EXERCISE PROMPT: Collect from the data below each line with "relationship".

==================================================

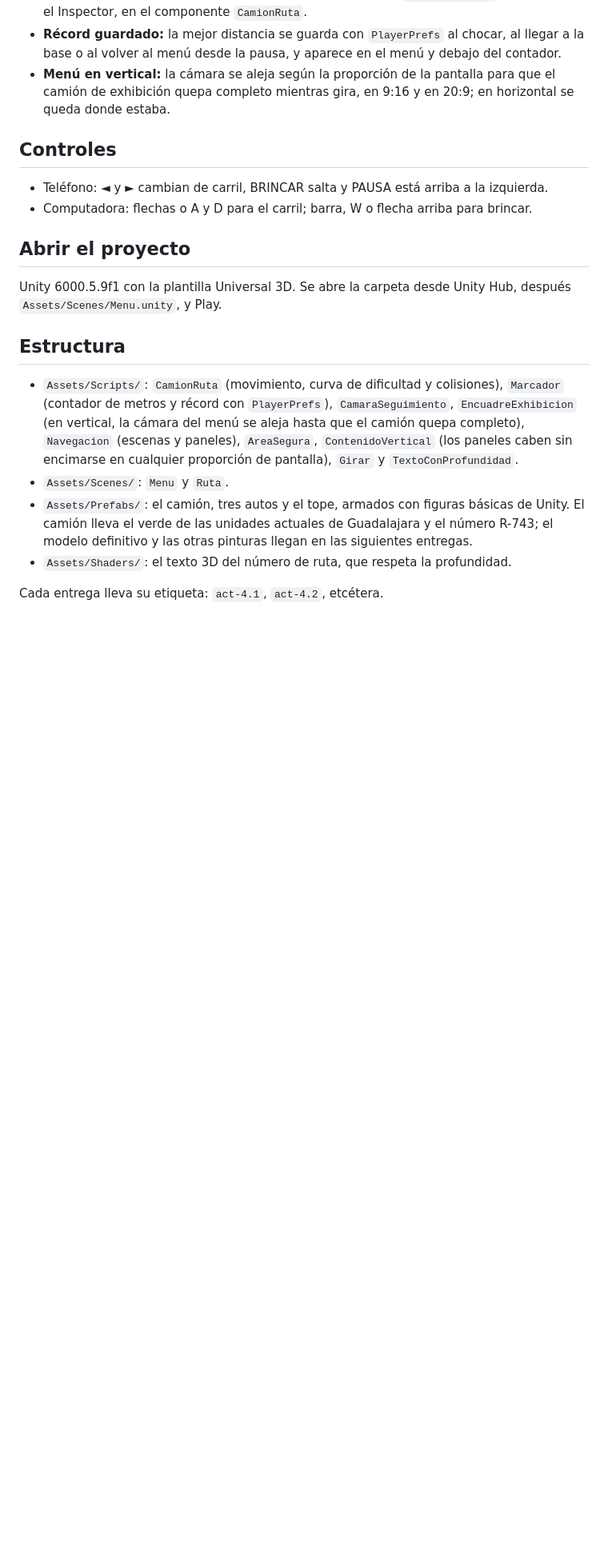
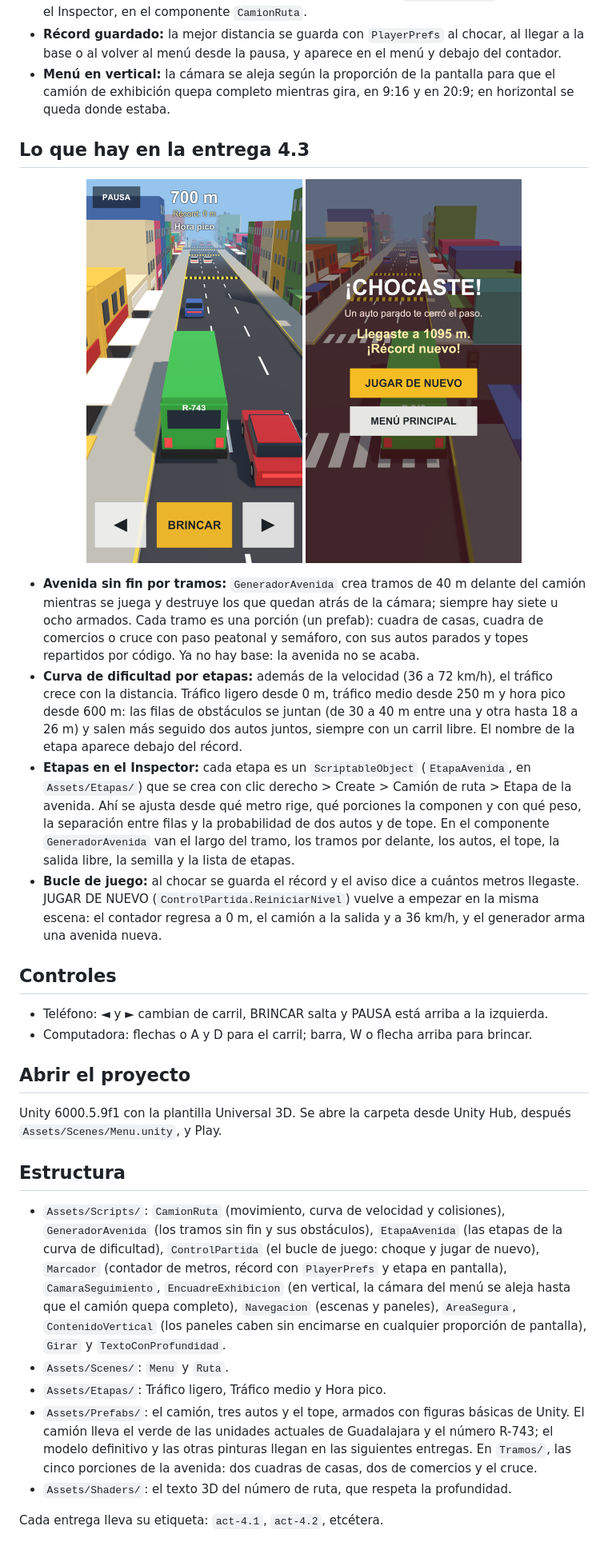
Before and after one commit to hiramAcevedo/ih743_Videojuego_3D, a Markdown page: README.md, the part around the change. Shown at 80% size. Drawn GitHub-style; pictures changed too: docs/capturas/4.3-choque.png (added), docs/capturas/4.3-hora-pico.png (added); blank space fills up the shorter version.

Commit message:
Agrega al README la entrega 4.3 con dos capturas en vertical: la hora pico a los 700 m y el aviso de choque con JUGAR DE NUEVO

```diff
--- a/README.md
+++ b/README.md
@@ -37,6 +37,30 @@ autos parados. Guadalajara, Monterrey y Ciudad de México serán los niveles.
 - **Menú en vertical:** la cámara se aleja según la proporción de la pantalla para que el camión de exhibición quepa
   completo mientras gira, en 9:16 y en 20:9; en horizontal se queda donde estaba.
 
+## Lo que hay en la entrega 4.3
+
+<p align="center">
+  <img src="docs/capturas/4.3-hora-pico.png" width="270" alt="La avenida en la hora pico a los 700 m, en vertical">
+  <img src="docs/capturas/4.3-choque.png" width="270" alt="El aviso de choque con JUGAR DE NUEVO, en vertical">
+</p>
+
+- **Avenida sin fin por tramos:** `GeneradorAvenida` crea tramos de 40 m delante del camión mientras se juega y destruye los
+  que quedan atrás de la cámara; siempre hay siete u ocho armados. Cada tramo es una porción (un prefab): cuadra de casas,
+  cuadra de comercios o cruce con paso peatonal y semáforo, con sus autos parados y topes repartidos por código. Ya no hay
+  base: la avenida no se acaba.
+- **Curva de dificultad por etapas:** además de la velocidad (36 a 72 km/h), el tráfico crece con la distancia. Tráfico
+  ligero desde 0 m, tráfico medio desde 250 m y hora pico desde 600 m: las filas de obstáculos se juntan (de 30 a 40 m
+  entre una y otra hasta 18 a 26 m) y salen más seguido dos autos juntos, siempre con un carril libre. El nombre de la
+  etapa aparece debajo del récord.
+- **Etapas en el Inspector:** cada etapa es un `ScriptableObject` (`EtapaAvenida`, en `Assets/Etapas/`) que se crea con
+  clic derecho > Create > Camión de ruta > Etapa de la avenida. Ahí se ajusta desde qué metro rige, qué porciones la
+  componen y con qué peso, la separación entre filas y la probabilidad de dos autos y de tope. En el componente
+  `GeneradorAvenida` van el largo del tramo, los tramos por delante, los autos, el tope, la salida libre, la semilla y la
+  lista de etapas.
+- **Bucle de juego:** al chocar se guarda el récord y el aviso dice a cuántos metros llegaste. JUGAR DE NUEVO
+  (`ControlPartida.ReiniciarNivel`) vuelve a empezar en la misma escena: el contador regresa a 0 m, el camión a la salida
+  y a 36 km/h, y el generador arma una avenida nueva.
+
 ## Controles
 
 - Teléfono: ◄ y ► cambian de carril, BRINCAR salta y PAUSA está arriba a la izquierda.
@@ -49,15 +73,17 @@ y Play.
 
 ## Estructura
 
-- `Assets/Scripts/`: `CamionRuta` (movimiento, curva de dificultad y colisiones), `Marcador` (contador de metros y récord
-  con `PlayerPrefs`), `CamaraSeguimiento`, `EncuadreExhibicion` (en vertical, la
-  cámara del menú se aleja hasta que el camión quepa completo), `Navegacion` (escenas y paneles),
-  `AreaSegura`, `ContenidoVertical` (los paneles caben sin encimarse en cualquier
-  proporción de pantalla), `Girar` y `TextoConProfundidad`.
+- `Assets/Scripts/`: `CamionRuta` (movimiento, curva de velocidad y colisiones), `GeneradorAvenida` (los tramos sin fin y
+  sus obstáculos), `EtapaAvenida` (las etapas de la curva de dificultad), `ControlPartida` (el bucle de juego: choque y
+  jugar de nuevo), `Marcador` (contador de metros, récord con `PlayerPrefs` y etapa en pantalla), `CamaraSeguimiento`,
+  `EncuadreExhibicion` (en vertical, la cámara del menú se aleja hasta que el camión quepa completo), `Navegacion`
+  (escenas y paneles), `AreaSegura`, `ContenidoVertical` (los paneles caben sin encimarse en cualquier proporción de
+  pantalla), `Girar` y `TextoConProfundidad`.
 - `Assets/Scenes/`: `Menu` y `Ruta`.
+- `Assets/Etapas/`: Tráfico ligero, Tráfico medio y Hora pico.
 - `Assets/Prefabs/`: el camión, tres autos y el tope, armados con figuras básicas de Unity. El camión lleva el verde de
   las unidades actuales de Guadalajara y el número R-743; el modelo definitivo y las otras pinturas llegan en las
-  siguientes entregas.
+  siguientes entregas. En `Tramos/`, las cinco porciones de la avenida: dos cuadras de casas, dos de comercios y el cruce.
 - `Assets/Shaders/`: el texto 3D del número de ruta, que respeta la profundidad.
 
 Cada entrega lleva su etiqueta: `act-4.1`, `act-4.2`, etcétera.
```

==================================================

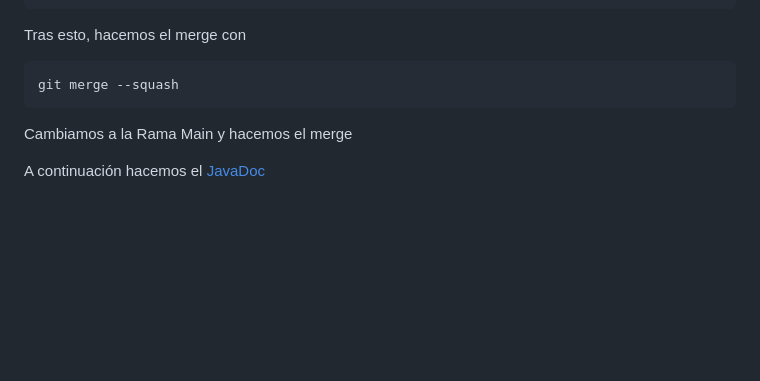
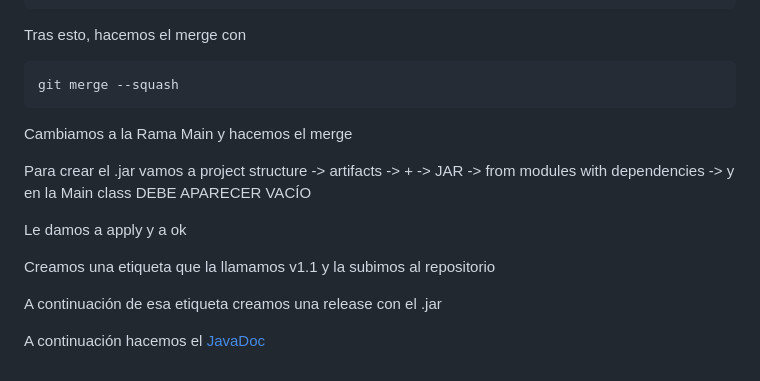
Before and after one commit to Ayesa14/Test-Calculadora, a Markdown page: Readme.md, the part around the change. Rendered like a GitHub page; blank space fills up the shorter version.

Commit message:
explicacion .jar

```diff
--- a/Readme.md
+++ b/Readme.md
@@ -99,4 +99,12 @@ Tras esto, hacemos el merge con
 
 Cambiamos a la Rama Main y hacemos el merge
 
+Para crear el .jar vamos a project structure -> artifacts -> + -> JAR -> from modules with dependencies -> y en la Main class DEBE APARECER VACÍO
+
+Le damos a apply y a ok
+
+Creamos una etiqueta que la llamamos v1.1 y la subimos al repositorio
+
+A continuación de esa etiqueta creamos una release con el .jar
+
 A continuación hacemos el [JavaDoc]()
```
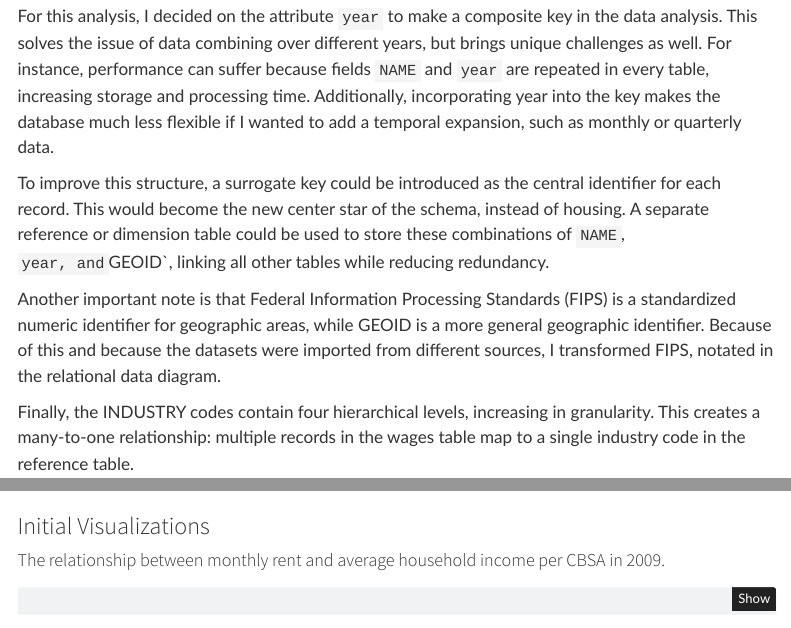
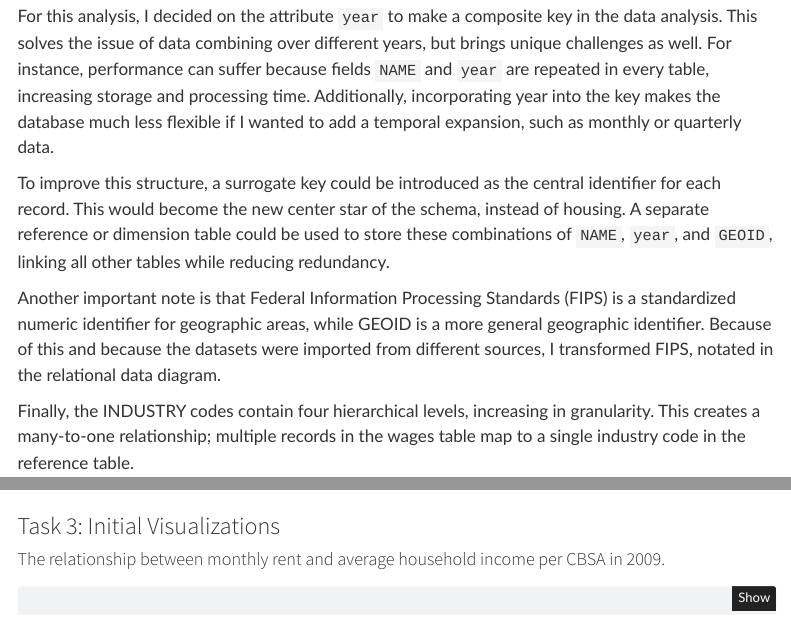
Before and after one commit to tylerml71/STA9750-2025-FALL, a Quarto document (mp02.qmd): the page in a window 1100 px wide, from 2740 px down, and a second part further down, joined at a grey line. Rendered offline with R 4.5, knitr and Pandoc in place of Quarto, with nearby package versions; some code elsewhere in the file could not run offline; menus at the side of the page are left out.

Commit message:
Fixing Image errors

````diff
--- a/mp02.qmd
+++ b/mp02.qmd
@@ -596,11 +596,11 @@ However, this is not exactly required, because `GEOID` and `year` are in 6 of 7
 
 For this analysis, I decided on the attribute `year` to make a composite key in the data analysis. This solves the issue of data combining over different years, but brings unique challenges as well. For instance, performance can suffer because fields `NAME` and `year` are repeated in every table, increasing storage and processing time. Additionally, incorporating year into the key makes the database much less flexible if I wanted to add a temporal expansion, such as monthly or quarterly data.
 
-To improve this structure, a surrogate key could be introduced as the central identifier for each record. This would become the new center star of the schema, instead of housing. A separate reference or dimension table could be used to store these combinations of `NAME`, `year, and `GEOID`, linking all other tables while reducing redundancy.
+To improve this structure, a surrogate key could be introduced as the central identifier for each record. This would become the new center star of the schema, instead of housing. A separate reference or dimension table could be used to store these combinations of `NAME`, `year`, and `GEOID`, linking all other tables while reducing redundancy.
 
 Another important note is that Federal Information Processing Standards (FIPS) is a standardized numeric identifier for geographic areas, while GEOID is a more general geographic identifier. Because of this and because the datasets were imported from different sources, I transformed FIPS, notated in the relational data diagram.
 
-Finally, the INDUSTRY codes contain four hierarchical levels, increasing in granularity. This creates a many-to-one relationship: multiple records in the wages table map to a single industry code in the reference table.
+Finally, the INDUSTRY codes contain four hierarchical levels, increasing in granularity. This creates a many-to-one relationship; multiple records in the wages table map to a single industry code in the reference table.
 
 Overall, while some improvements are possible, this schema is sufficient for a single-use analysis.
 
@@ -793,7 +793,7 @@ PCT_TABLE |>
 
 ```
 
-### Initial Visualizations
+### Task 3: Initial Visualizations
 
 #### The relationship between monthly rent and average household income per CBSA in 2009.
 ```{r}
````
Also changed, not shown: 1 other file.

==================================================

SOLVED EXERCISE:
-Finally, the INDUSTRY codes contain four hierarchical levels, increasing in granularity. This creates a many-to-one relationship: multiple records in the wages table map to a single industry code in the reference table.
+Finally, the INDUSTRY codes contain four hierarchical levels, increasing in granularity. This creates a many-to-one relationship; multiple records in the wages table map to a single industry code in the reference table.
 #### The relationship between monthly rent and average household income per CBSA in 2009.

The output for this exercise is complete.